It’s been known since 2012 that a Baltimore-based company called Cyber Point had a contract with the United Arab Emirates (UAE) to assist its newly-established signals intelligence agency (then called the National Electronic Security Authority) with “advice on cyberdefense and policy,” as Ellen Nakashima reported at the time for the Washington Post.
U.S. Cyber Command (CYBERCOM) is the U.S. armed forces command charged with offensive and defensive cyber operations. Since 2010, it has coexisted with NSA as two organizations under one director. It is simultaneously embedded within U.S. Strategic Command (STRATCOM), a functional (i.e., non-geographic) command with broader responsibility for detecting and deterring strategic attacks against the United States. Both arrangements are likely coming to an end in the near future.
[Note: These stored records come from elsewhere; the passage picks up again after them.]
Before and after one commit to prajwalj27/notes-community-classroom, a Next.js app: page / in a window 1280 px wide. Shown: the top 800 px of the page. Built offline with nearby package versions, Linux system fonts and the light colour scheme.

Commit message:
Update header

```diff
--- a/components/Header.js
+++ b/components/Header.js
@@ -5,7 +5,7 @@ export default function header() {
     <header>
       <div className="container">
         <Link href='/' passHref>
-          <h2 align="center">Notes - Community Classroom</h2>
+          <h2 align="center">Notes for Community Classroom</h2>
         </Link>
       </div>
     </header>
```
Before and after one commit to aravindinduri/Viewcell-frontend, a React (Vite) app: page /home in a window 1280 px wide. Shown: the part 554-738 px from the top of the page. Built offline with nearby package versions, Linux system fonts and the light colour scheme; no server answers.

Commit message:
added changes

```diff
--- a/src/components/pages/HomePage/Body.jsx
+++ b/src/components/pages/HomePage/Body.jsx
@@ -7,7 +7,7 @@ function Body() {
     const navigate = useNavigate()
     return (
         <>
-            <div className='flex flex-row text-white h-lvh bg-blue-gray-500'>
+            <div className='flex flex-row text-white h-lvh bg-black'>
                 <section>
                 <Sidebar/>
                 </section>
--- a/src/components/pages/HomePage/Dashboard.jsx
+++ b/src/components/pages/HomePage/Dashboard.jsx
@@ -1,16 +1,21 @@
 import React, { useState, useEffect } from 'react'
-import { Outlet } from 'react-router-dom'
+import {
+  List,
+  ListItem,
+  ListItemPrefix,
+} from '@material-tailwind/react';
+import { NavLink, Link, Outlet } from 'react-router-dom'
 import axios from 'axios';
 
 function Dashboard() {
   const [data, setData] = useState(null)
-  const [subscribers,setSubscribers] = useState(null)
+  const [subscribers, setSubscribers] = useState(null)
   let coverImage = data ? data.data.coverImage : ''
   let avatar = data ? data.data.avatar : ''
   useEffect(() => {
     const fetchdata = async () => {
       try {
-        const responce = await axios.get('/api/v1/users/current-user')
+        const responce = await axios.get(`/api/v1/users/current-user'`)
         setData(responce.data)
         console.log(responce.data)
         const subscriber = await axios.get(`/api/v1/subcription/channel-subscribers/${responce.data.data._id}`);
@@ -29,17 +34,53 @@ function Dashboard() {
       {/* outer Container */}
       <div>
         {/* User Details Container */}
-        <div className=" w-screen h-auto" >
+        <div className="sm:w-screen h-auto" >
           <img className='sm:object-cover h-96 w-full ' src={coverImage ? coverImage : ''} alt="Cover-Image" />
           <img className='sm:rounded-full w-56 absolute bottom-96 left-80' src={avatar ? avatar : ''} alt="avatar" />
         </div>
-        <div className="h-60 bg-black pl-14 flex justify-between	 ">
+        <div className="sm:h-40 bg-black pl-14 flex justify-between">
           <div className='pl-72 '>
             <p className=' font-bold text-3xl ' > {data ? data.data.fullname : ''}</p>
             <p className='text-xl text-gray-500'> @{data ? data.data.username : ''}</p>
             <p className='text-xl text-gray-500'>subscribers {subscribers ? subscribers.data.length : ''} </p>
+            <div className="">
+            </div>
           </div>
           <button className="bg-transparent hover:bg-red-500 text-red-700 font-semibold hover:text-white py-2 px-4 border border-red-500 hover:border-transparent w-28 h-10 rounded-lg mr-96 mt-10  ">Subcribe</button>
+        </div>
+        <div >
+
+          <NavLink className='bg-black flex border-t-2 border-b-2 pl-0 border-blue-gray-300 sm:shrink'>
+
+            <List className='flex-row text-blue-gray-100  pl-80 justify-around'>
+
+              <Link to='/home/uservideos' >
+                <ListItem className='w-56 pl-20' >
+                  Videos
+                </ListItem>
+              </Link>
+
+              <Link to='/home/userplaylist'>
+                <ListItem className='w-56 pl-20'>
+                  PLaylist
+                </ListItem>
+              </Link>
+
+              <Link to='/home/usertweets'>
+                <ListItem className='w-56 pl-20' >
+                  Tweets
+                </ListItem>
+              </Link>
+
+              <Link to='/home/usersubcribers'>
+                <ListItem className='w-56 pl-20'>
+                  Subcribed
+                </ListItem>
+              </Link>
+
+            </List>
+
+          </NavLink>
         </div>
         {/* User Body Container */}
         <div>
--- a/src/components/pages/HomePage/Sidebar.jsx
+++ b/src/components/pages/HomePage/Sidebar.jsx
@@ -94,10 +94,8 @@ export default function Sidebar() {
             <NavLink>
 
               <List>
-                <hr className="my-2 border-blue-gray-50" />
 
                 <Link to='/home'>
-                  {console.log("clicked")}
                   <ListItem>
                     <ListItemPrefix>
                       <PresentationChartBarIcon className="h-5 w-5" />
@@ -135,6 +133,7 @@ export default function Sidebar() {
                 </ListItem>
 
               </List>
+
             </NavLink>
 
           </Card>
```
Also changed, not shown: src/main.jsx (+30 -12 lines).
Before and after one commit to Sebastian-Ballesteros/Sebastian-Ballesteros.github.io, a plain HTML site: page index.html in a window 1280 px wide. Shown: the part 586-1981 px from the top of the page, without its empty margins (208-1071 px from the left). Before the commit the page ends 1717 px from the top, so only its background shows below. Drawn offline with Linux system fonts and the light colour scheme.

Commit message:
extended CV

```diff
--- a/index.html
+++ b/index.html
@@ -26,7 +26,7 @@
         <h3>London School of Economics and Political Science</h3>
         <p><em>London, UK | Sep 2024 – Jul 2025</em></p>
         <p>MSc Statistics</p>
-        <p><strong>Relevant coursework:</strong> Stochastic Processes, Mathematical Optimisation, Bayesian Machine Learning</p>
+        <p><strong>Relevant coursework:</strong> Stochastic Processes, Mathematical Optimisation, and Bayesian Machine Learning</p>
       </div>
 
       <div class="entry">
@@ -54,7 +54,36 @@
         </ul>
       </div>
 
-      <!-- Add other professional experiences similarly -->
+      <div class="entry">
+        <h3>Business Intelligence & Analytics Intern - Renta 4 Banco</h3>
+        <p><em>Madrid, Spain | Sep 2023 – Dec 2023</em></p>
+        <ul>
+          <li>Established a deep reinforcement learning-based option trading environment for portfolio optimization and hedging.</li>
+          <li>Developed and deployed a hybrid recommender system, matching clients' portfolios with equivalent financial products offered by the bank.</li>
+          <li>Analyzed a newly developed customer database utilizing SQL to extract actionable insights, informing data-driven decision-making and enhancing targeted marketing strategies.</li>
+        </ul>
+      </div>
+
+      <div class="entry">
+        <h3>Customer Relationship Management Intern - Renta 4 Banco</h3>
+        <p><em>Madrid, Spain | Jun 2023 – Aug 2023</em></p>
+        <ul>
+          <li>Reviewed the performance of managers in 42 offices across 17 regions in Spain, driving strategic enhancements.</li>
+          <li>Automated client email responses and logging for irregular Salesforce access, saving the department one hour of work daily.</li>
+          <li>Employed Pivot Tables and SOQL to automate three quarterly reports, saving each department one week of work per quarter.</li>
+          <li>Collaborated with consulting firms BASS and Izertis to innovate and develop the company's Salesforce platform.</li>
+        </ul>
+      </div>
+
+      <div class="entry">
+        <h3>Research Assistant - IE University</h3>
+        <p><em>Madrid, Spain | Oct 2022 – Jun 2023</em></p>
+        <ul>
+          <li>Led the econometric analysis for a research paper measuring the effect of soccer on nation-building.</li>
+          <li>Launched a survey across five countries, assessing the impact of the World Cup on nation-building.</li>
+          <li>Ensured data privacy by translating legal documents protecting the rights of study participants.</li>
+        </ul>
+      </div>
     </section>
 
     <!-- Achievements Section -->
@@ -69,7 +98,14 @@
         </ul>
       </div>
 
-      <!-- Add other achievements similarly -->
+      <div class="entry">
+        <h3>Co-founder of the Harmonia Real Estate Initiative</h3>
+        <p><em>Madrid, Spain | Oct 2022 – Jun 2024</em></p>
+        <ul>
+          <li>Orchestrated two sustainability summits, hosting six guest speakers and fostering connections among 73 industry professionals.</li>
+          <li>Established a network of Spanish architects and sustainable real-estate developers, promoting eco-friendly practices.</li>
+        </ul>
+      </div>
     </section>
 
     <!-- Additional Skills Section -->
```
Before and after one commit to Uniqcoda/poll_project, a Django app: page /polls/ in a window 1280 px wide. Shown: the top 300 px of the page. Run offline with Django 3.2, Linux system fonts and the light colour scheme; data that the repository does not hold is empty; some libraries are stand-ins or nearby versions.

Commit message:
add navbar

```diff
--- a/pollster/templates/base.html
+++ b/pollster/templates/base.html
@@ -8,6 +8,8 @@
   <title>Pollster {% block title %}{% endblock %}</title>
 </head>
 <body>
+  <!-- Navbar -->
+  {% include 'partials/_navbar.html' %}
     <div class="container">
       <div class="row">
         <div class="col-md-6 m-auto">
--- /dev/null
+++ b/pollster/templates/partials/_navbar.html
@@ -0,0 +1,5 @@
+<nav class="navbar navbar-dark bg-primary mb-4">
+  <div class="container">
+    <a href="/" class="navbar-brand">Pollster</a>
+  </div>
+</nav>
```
The House Judiciary Committee will hold a hearing today starting at 10am on the renewal of Section 702 of the Foreign Intelligence Surveillance Act. Earlier in 2016, Lawfare, in conjunction with the Hoover Institution’s National Security Working Group, produced a number of papers on the subject. Lawfare readers may be interested in reviewing them in connection with today’s hearing:
On February 8th, six months after his arrest for stealing classified information, a federal grand jury in the District of Maryland indicted former NSA contractor Harold Thomas Martin III, 52, according to the Justice Department’s press release.